When I see harsh criticism towards players, I think we, the fans, can forget that first and foremost they are people. Comments hurt. There is huge pressure when you represent a country or a team that means a lot to fans. There are people who barely make ends meet but still spend their hard-earned money to see their team. To them, winning is what fills them with joy. That can isolate players because they lead such different lives to most people – which isn’t the
case with women’s football. While growth is great, I hope it doesn’t create a bubble, isolating us and losing the game’s current values of humbleness, sacrifice and dedication forged by players of previous generations.
OVER YOUR CAREER HOW HAVE YOUR THOUGHTS ABOUT THE WORLD OF FOOTBALL EVOLVED?
Professionalisation brings upcoming generations more opportunities to play football and study, without worrying about working. Women’s football is now on the lips of many people. We have to make sure this isn’t a trend but here to stay.
ARE WE ARE LIVING THROUGH A CRUCIAL MOMENT IN THE WOMEN’S GAME?
We are in a historic moment because of the impact that women’s football is having worldwide and how it’s growing in Spain. The signing of the collective agreement now means all the first and second division players are eligible [for a minimum annual salary]. It’s a positive sign that women’s football is here to stay and that must be encouraged: to give people the option to see it, to follow it. That gives us, as players, a much bigger responsibility. It is up to us to set an example for children to follow; we have to show that we respect the rules, that we respect those around us, that we are humble, close, and real. This is what can differentiate us from other athletes who promote another, more negative image of football.

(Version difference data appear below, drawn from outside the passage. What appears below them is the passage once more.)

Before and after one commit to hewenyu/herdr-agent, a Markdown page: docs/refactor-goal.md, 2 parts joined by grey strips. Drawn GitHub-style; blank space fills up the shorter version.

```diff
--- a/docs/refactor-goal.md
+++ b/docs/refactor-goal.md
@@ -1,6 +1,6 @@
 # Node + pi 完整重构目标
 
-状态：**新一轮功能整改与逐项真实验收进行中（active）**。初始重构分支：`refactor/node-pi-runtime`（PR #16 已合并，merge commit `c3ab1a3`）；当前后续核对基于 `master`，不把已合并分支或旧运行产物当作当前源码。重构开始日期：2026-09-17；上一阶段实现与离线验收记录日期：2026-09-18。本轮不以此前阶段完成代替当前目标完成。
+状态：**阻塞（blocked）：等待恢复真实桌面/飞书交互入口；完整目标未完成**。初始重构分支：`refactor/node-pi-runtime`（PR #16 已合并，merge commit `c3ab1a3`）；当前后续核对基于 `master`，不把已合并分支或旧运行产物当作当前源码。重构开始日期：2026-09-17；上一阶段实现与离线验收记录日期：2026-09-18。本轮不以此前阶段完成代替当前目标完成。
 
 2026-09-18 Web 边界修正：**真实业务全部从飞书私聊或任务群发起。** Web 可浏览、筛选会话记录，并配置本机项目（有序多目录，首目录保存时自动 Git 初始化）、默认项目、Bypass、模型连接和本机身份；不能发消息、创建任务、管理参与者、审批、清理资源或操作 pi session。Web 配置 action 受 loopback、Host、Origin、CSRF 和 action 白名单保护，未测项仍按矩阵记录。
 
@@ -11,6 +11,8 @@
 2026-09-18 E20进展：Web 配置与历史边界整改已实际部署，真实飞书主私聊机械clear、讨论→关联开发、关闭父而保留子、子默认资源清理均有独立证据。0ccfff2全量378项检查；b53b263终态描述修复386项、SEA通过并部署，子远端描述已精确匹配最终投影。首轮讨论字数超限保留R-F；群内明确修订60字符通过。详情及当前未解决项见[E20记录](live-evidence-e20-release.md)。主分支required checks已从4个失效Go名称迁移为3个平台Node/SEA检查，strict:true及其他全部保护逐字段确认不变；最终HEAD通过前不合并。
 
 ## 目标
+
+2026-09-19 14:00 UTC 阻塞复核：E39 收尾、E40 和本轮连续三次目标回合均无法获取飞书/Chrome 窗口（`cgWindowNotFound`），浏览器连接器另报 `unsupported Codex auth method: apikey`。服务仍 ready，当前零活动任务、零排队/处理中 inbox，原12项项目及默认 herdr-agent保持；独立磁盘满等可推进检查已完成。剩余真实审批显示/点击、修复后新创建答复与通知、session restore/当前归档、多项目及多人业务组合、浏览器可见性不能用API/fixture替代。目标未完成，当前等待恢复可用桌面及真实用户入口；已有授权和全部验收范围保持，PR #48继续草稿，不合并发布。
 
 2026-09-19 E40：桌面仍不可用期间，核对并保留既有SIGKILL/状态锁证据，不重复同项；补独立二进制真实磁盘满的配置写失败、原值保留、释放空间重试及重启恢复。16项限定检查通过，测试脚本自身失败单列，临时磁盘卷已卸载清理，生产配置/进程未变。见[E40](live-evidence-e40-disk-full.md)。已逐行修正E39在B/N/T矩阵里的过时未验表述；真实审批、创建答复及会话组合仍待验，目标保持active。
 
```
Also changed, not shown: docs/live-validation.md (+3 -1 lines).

HOW DO YOU IMAGINE FOOTBALL TEN YEARS FROM NOW IN 2030?
I imagine women’s football to be part of the mainstream. The sport has a great educational value and I would like the values of fair play, sportsmanship and equality to be promoted through the sport more and moved on towards society.
Through football we have the ability to mobilise countries, to mobilise people. There is no event like a World Cup that can reach so many people in one day, in 90 minutes. We have to take advantage of that power to improve society.
HOW DO YOU IMAGINE THE 2030 WORLD CUP?
A joint women’s and men’s World Cup together would be amazing. For example, the men’s team playing at the Bernabéu one day and the female team at the Wanda Metropolitano the next; both events having the same passion and intensity.
WHY DID YOU JOIN COMMON GOAL?
From the beginning I loved the initiative. I think it’s so valuable. Seeing players continually joining, and especially my teammates from Atleti and the national team, I have been wanting to join for some time. I spoke with Olga [García] and reached out. As soon as I understood the vision of the movement and its objectives, I didn’t hesitate for a second to get involved.
WHICH CAUSES ARE IMPORTANT TO YOU?
I love the idea of opening paths to others through football. Helping women in certain countries, where they may not have the same opportunities and, through football, offer a new path to a better life. I lived through having to follow male references and looking for women, because there were no visible female role models in football. I think the project I’m supporting [Goal 5 Accelerator] is a way of allowing girls to see that it doesn’t matter if you are male or female, that there is a way and if you fight and train hard you can make it, regardless of your gender.
Born: 26th June 1993 in Madrid, Spain
Current Club: Atlético Madrid Femenino, Spain
Women’s National Team (Midfielder)